Hi. I’m Jamison, a wealth advisor with EWA. And in this video we’re going to talk about strategies for maximizing restricted stock units if it’s part of your compensation. Restricted stock units can be a form of compensation, especially for executives or anybody that’s at a large corporation.
All it is is a way that employees are bonused, but they’re compensated in a form of company stock. So companies will use this as a way to examples like dangling a carrot out in front of you, tying you to the company.
These will vest every single year so that if you leave anything that is not vested, you end up losing and it ties you to staying at the company. Looking at this specific example, let’s assume that this employee is granted 1000 shares of company stock and the stock is trading at $100 per share.

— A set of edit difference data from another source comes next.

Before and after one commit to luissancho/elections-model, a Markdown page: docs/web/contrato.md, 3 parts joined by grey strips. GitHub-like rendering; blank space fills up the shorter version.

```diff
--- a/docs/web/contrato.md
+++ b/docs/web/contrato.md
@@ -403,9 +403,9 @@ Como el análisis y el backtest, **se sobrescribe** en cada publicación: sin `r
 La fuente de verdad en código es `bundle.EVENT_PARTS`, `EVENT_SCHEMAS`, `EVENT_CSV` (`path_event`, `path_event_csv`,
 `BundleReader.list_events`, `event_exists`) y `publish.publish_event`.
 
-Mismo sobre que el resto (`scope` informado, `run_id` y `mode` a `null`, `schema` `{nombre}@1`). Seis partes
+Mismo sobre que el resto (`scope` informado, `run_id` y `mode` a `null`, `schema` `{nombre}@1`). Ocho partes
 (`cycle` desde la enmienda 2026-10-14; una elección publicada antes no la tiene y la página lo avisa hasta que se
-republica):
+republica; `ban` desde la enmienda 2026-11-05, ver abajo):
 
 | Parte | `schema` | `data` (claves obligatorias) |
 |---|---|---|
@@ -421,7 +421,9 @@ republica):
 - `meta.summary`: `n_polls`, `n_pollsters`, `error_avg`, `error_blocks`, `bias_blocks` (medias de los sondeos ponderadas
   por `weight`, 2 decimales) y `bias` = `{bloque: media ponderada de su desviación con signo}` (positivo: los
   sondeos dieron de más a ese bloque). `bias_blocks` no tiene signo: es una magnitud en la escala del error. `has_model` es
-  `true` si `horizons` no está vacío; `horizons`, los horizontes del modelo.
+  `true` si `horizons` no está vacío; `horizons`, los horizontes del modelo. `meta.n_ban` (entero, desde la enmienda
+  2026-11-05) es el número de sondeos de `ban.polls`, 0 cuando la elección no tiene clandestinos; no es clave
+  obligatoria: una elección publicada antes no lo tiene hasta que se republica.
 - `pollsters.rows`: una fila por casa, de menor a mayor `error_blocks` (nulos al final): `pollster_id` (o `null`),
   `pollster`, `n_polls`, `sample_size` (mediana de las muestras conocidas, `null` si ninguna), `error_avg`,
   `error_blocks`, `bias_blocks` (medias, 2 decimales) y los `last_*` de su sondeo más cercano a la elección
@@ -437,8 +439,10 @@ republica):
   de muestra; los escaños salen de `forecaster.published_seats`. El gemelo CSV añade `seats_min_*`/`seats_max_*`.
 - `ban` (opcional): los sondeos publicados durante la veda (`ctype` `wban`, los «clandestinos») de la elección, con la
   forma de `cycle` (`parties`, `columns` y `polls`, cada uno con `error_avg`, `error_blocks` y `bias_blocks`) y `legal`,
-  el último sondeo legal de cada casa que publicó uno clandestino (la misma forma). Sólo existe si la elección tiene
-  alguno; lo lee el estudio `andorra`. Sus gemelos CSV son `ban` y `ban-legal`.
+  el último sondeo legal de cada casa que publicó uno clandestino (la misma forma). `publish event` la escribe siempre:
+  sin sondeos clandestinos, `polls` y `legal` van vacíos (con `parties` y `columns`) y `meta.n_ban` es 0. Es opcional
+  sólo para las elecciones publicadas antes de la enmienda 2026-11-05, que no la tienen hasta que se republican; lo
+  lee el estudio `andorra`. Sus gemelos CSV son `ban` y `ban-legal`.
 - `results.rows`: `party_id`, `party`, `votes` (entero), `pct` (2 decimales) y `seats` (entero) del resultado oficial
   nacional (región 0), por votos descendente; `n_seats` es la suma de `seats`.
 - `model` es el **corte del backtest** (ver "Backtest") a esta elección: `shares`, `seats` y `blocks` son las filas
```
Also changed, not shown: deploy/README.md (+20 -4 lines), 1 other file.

Year one, this is granted, this really means nothing. They don’t own the stock yet, it’s not theirs until it vests. Generally is a three year vesting schedule. But sake of this, let’s assume it’s going to vest in year three.
So year three now, instead of trading at $100 a share, the stock is trading at $200 per share. Total stock that’s granted that they get that year is $200,000 the year that it vests. It’s important to note that that’s when it’s taxed, not when it’s granted.
So no tax consequence when it’s granted, but when it’s vest, that $200,000 is taxed. Just like any other bonus or compensation, it’s taxed at your marginal tax rate. So assuming you’re in the highest tax bracket, 37% on the whole 200,000, you would pay a total of $74,000 in taxes.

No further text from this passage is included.